The 18th Party Congress of the Chinese Communist Party (CPC) begins this week in Beijing. As the once-in-a-decade leadership transition takes place between the Hu–Wen fourth generation and the fifth generation of leadership headed by Xi Jinping, one name in particular (other than Bo Xilai) will be missing from the roster: Wang Yang.
Wang, currently serving as Guangdong Party Chief, is seen by many as a leading liberal voice within the Chinese leadership. Among other things, Wang is credited with pioneering the ‘Guangdong model’ of economic development, characterised by an emphasis on private enterprise and growth as opposed to wealth redistribution. Wang’s right-wing economics were in stark contrast to another rising star in the CPC, Bo Xilai, and his ‘Chongqing model’, which adopted Mao-era accoutrements and sought to expand state control of the economy.
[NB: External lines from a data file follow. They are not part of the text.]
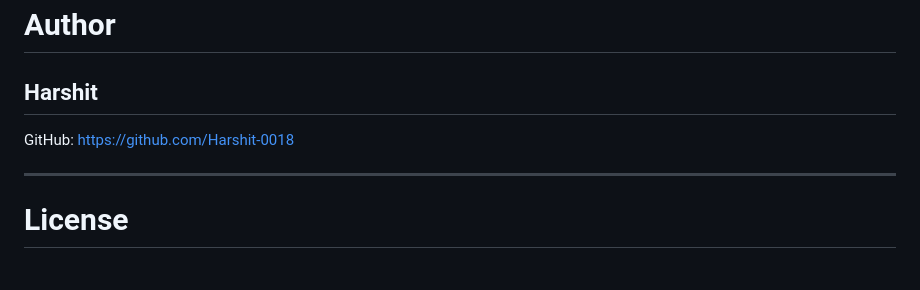
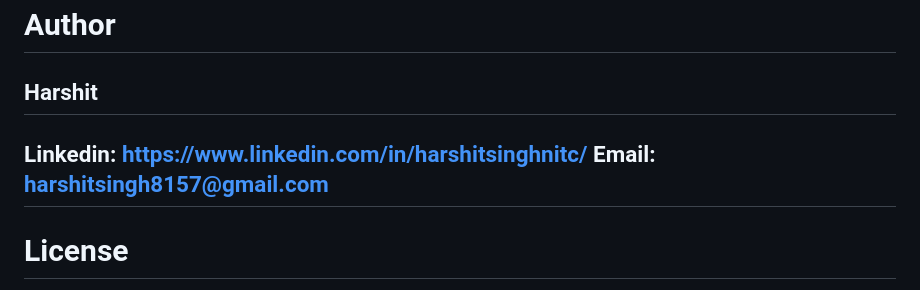
Before and after one commit to Harshit-0018/AI-For-Bharat-Hackathon-MedPulseAi, a Markdown page: README.md, the part around the change. Rendered like a GitHub page.

```diff
--- a/README.md
+++ b/README.md
@@ -397,9 +397,9 @@ Response:
 
 ## Harshit
 
-GitHub:
-https://github.com/Harshit-0018
 
+Linkedin: https://www.linkedin.com/in/harshitsinghnitc/
+Email: harshitsingh8157@gmail.com
 ---
 
 # License
```
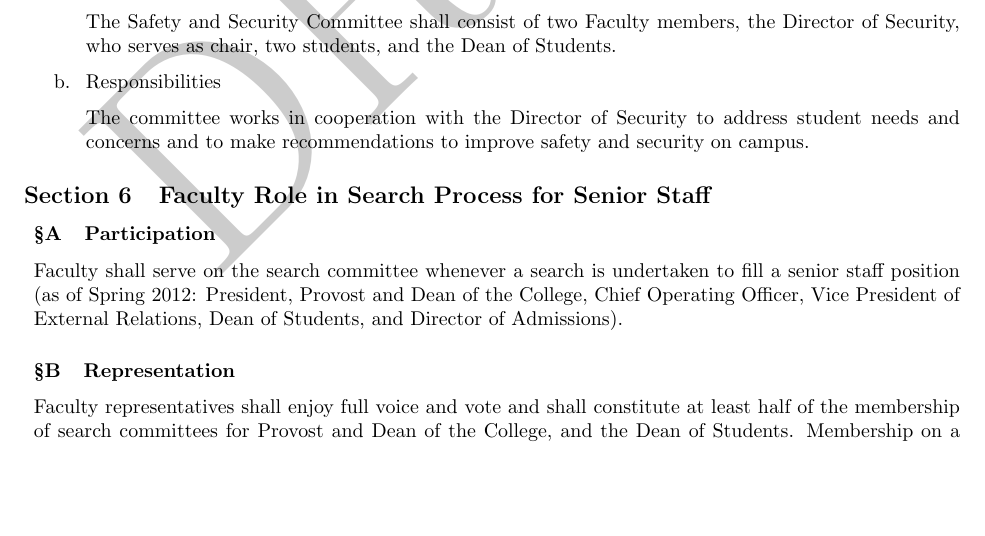
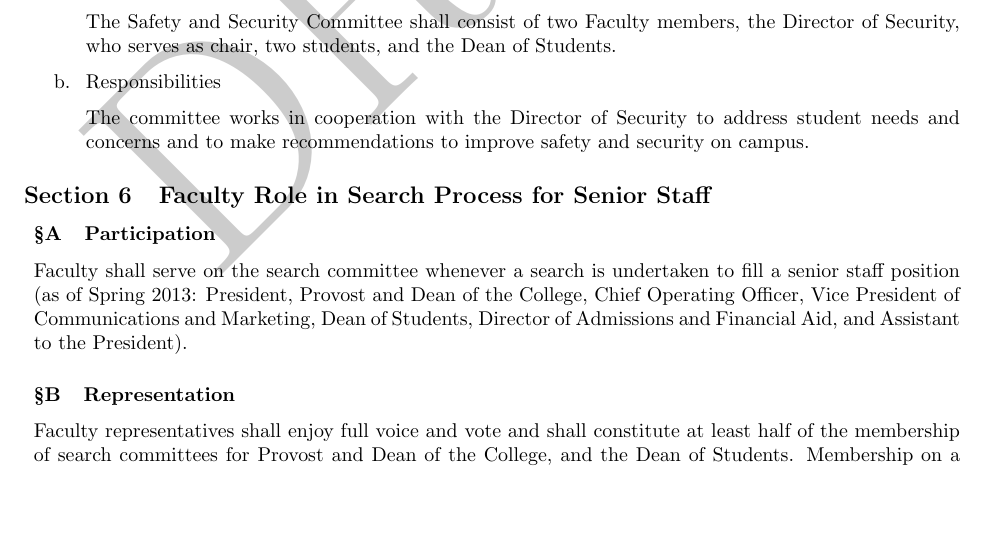
Before and after one commit to b-adams/WCFacSec, a LaTeX document (Manual/Wells_Faculty_Manual.tex): part of page 19 of 46 before the commit and part of page 19 of 47 after it, cut so that both start at the same text, the shorter picture padded with empty space. Compiled offline with pdfLaTeX.

Commit message:
Updating contents of I.6 (Faculty Role in Search Process for Senior Staff)

```diff
--- a/Manual/Wells_Faculty_Manual.tex
+++ b/Manual/Wells_Faculty_Manual.tex
@@ -986,7 +986,7 @@ The committee works in cooperation with the Director of Security to address stud
 \subsection{Faculty Role in Search Process for Senior Staff}
 %__% A.
 \subsubsection{Participation}
-Faculty shall serve on the search committee whenever a search is undertaken to fill a senior staff position (as of Spring 2012: President, Provost and Dean of the College, Chief Operating Officer, Vice President of External Relations, Dean of Students, and Director of Admissions).
+Faculty shall serve on the search committee whenever a search is undertaken to fill a senior staff position (as of Spring 2013: President, Provost and Dean of the College, Chief Operating Officer, Vice President of Communications and Marketing, Dean of Students, Director of Admissions and Financial Aid, and Assistant to the President).
 %__% B.
 \subsubsection{Representation}
 Faculty representatives shall enjoy full voice and vote and shall constitute at least half of the membership of search committees for Provost and Dean of the College, and the Dean of Students. Membership on a given search committee may be based on position, for example as representative from a Faculty Committee, however at least one member shall be elected from the Faculty at large.
```
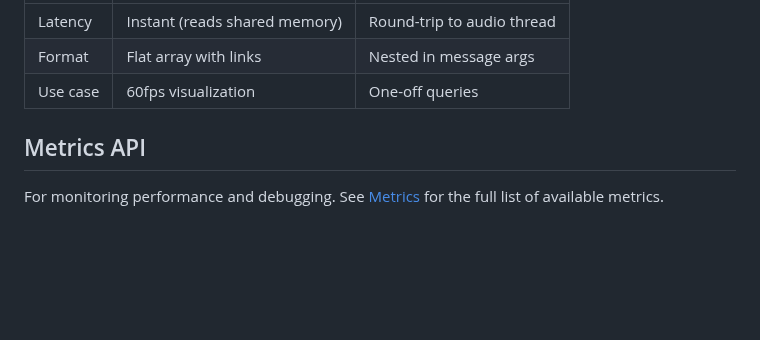
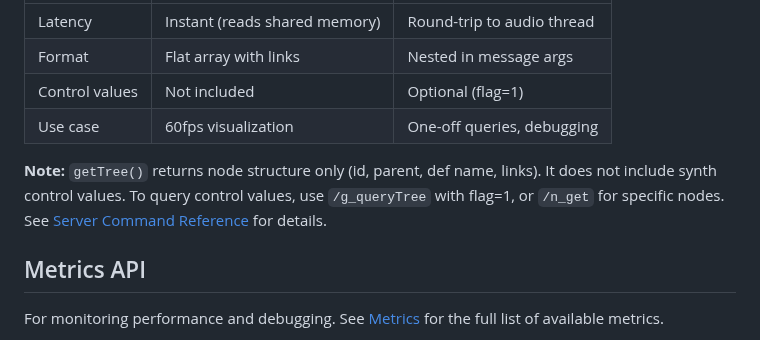
Before and after one commit to samaaron/supersonic, a Markdown page: docs/API.md, the part around the change. Drawn GitHub-style; blank space fills up the shorter version.

Commit message:
Docs - specificaly mention that getTree doesn't contain control data

```diff
--- a/docs/API.md
+++ b/docs/API.md
@@ -692,7 +692,10 @@ function getChildrenInOrder(nodes, groupId) {
 |--|-------------|----------------|
 | Latency | Instant (reads shared memory) | Round-trip to audio thread |
 | Format | Flat array with links | Nested in message args |
-| Use case | 60fps visualization | One-off queries |
+| Control values | Not included | Optional (flag=1) |
+| Use case | 60fps visualization | One-off queries, debugging |
+
+**Note:** `getTree()` returns node structure only (id, parent, def name, links). It does not include synth control values. To query control values, use `/g_queryTree` with flag=1, or `/n_get` for specific nodes. See [Server Command Reference](SERVER_COMMAND_REFERENCE.md) for details.
 
 ## Metrics API
 
```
Wang and Bo are believed to have been bitter rivals. Many observers viewed Bo’s crackdown on organized crime in Chongqing as an implicit attack on Wang, his predecessor as Chongqing party boss, for tolerating the gangsters who Bo, assisted by his police chief Wang Lijun, so keenly persecuted.
With the dramatic fall of Bo Xilai from grace, and his impending incarceration if not execution for his involvement in the murder of Neil Heywood, it would seem that the ‘Chongqing model’ pioneered by Bo is also out of favour. The utter defeat of his rival might have propelled Wang Yang to the top of Chinese politics, but for the small village of Wukan, in Southern Guangdong Province.
In late 2011 Wukan shocked the world, and particularly the CPC leadership, when an anti-corruption protest escalated with the dramatic expulsion by residents of local government and police officials from the village. This action, the first of its kind in China, resulted in an 11-day stand-off between villagers and over 1,000 police officers. The protests only subsided when Wang’s administration acquiesced to the villagers’ demands for a free election (which took place in February 2012) and an investigation into accusations of land-grabbing by party officials.
Though Wang was praised by many outside observers for his deft handling of the protests, which resulted in minimal injuries and only one death (compared to frequently brutal crackdowns in other provinces), it is his soft-touch in Wukan that may have cost him his seat on the CPC Standing Committee.
Communist Party Leader Hu Jintao, who, along with his predecessor Jiang Zemin, has the most control over the make-up of the next standing committee, is believed to have blocked Wang’s promotion due to the Guangdong chief’s reformist views. “Hu Jintao would like Wang Yang off the Standing Committee, because he’s too reformist, too much risk of significant change,” said David Zweig, a political scientist at Hong Kong University of Science and Technology told Reuters last month.
While Wang may have missed out on a place in the Xi-Li administration, partly due to the conservatism of its predecessors, he may yet reach the heights of Chinese politics. Wang will be 67 in 2022 when the next leadership transition takes place, only a year older than Zhang Gaoli who is expected to be among those taking up the mantle of power next week. For now however, one of China’s worst leaders may have prevented the accession of one of its best.